That’s how it should be. No country should rush to war; it should be a last resort and fought for purely legitimate reasons. Still, we should respect those who are called upon to serve the nation during times of crisis, whether real or fabricated.
Today, Aspenites and citizens throughout the Roaring Fork Valley will get that chance. Veterans Day will be observed at 11 a.m. at the Roaring Fork Veterans Memorial on the east side of the Pitkin County Courthouse, 506 E. Main St. in Aspen. The public is invited and veterans are encouraged to attend in uniform, if possible.
An annual Veterans Day luncheon will be held at Aspen Elks Lodge No. 224 following the ceremony. Information about the events can be obtained by calling Dan Glidden at 927-4183 or Dick Merritt at 927-5178.
Today our country is largely divided on the subjects of war and domestic policy. Soldiers are returning home from Iraq and Afghanistan, and having difficulty adjusting to tattered family and economic climates. Thousands – more than 4,400 in Iraq, more than 1,100 in Afghanistan – never got the opportunity to come home, dying in the service of their country. Nearly 35,000 more have suffered severe injuries.
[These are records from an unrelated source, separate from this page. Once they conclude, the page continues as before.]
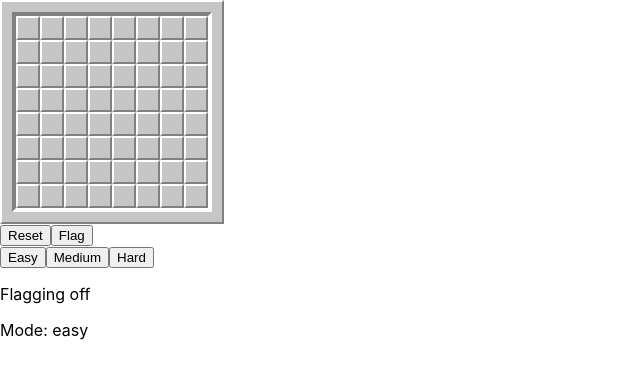
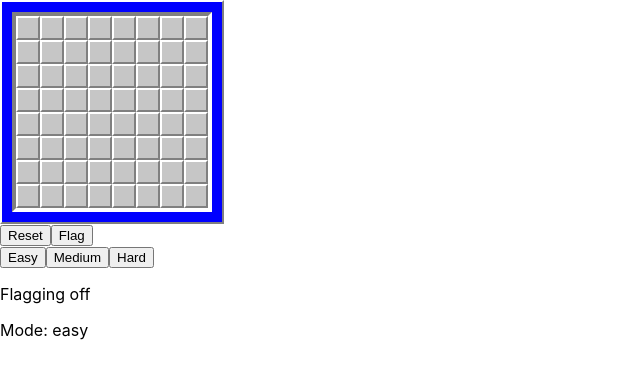
Before and after one commit to rosscee98/minesweeper, a React (Create React App) app: page / in a window 1280 px wide. Shown: the top 378 px of the page, without its empty margins (0-640 px from the left). Built offline with nearby package versions, Linux system fonts and the light colour scheme.

Commit message:
remove test action, change background colour to test

```diff
--- a/src/App.css
+++ b/src/App.css
@@ -6,7 +6,8 @@
 .container {
   width: fit-content;
   padding: 10px;
-  background-color: rgb(198, 198, 198);
+  /* background-color: rgb(198, 198, 198); */
+  background-color: blue;
   border-top: 2px var(--border-light);
   border-left: 2px var(--border-light);
   border-right: 2px var(--border-dark);
```
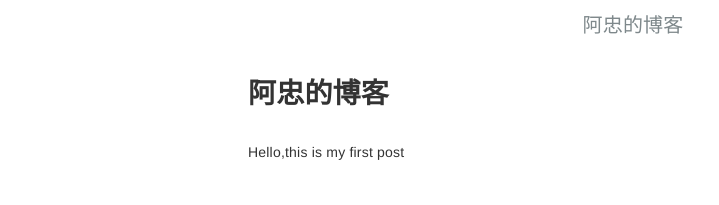
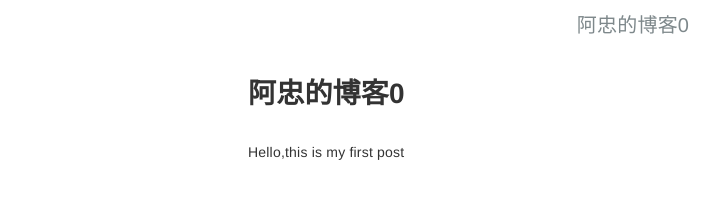
Before and after one commit to jmyzliang/jmyzliang.github.io, a Jekyll site: the page built from _posts/2023-2-11-hello-world.md, in a window 1280 px wide. Shown: the top 205 px of the page, without its empty margins (7-726 px from the left). Built offline with Jekyll 4.4.1, drawn with Linux system fonts in a browser that asks for light colours; our own code applies the rules of GitHub Pages for plain Markdown files.

Commit message:
Update _config.yml

```diff
--- a/_config.yml
+++ b/_config.yml
@@ -1 +1 @@
-title:            阿忠的博客
+title:            阿忠的博客0
```
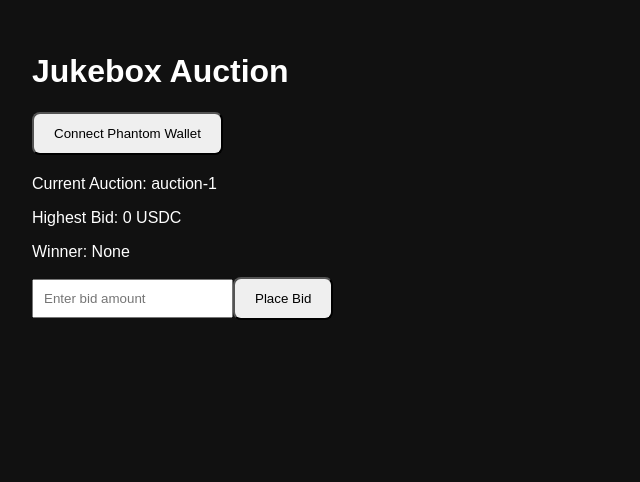
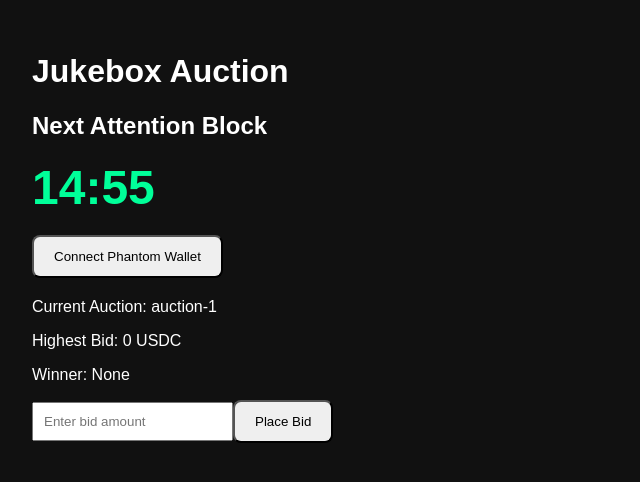
Before and after one commit to ceskam/Jukebox-Auction, a Next.js app in the folder apps/web/: page / in a window 1280 px wide. Shown: the top 482 px of the page, without its empty margins (0-640 px from the left). Built offline with nearby package versions, Linux system fonts and the light colour scheme; no server answers; the database is empty.

Commit message:
Update page.tsx
Add countdown timer to homepage

```diff
--- a/apps/web/app/page.tsx
+++ b/apps/web/app/page.tsx
@@ -1,5 +1,6 @@
 import BidButton from "../BidButton";
 import WalletConnect from "../WalletConnect";
+import CountdownTimer from "../CountdownTimer";
 
 async function getAuction() {
   const res = await fetch("http://localhost:3000/api/auction", {
@@ -16,6 +17,8 @@ export default async function HomePage() {
     <main style={{ padding: "2rem" }}>
       <h1>Jukebox Auction</h1>
 
+      <CountdownTimer />
+
       <WalletConnect />
 
       <p>Current Auction: {auction.id}</p>
```
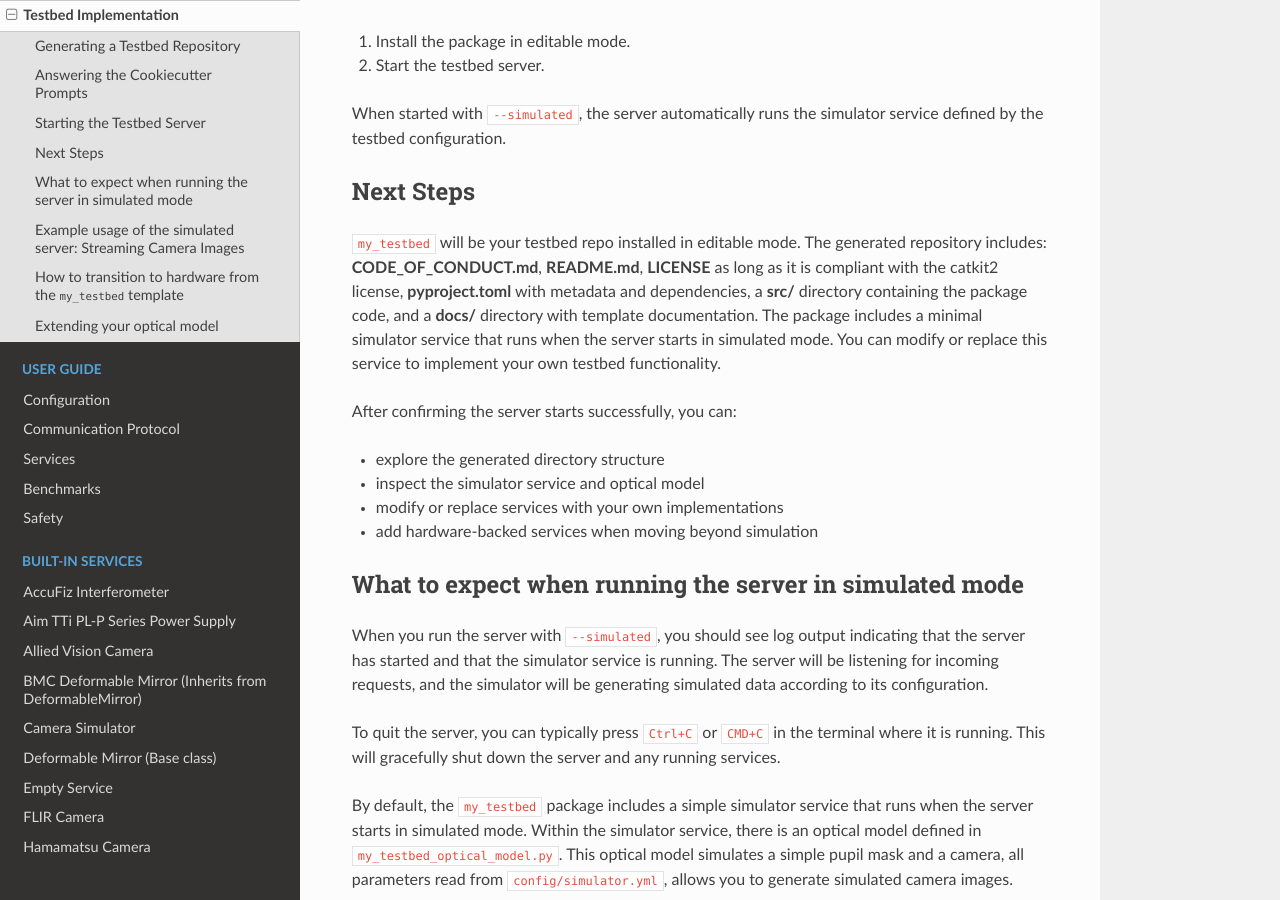
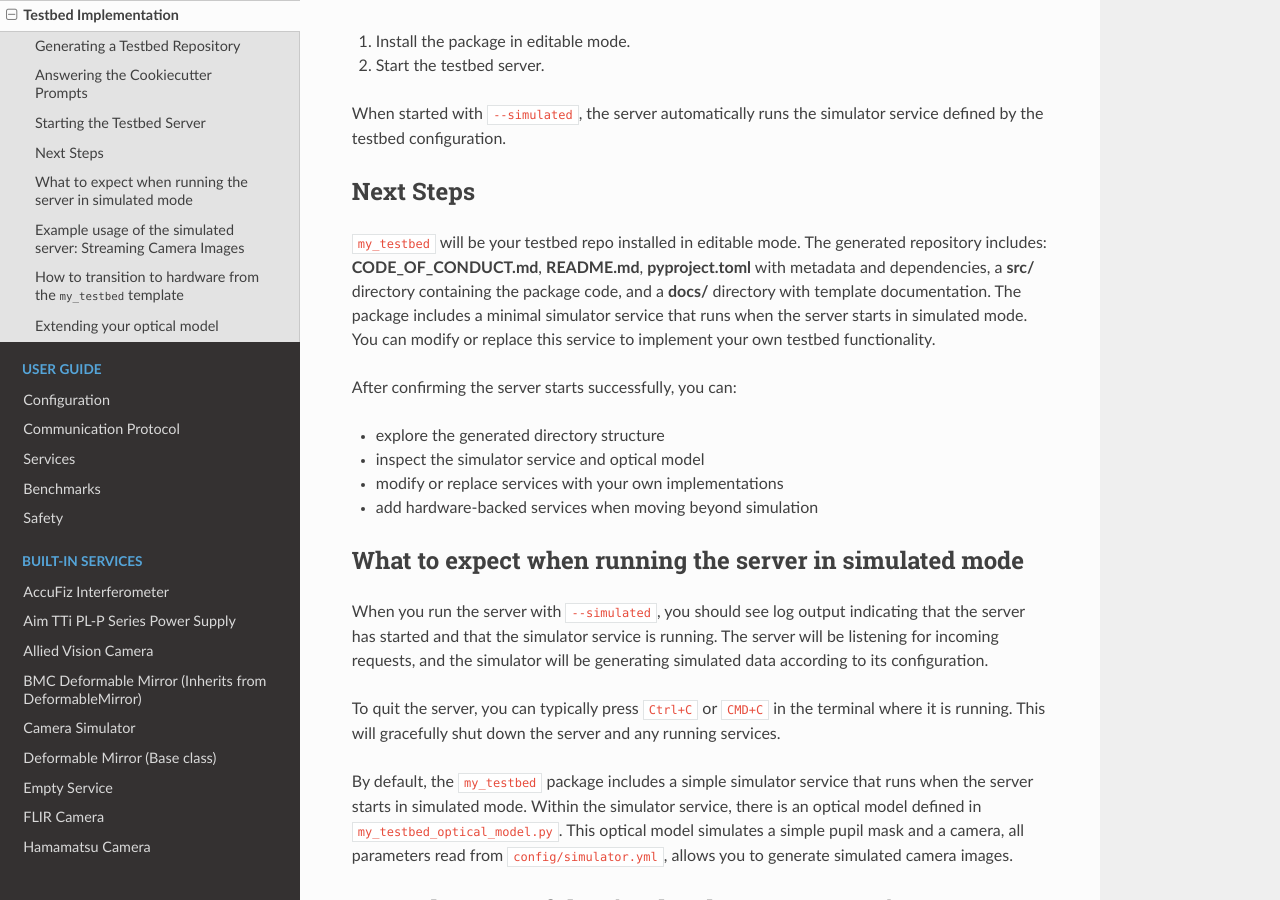
Before and after one commit to spacetelescope/catkit2, a Sphinx documentation site: the page built from docs/testbed_implementation.rst, in a window 1280 px wide and 900 px high, scrolled down 2148 px. Built offline with Sphinx 7.4.7 and the Read the Docs theme 3.1.0, drawn with Linux system fonts in a browser that asks for light colours.

Commit message:
remove mention of license

```diff
--- a/docs/testbed_implementation.rst
+++ b/docs/testbed_implementation.rst
@@ -97,7 +97,7 @@
 ----------
 
 ``my_testbed`` will be your testbed repo installed in editable mode. The generated repository includes:
-**CODE_OF_CONDUCT.md**, **README.md**, **LICENSE** as long as it is compliant with the catkit2 license, **pyproject.toml** with metadata and dependencies, a **src/** directory containing the package code, and a **docs/** directory with template documentation. The package includes a minimal simulator service that runs when the server starts in simulated mode. You can modify or replace this service to implement your own testbed functionality.
+**CODE_OF_CONDUCT.md**, **README.md**, **pyproject.toml** with metadata and dependencies, a **src/** directory containing the package code, and a **docs/** directory with template documentation. The package includes a minimal simulator service that runs when the server starts in simulated mode. You can modify or replace this service to implement your own testbed functionality.
 
 After confirming the server starts successfully, you can:
 
```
The least we can do today is show up at the courthouse for a short celebration of their sacrifices, as well as the sacrifices of thousands of other veterans who served or died in other wars in the role of our protectors.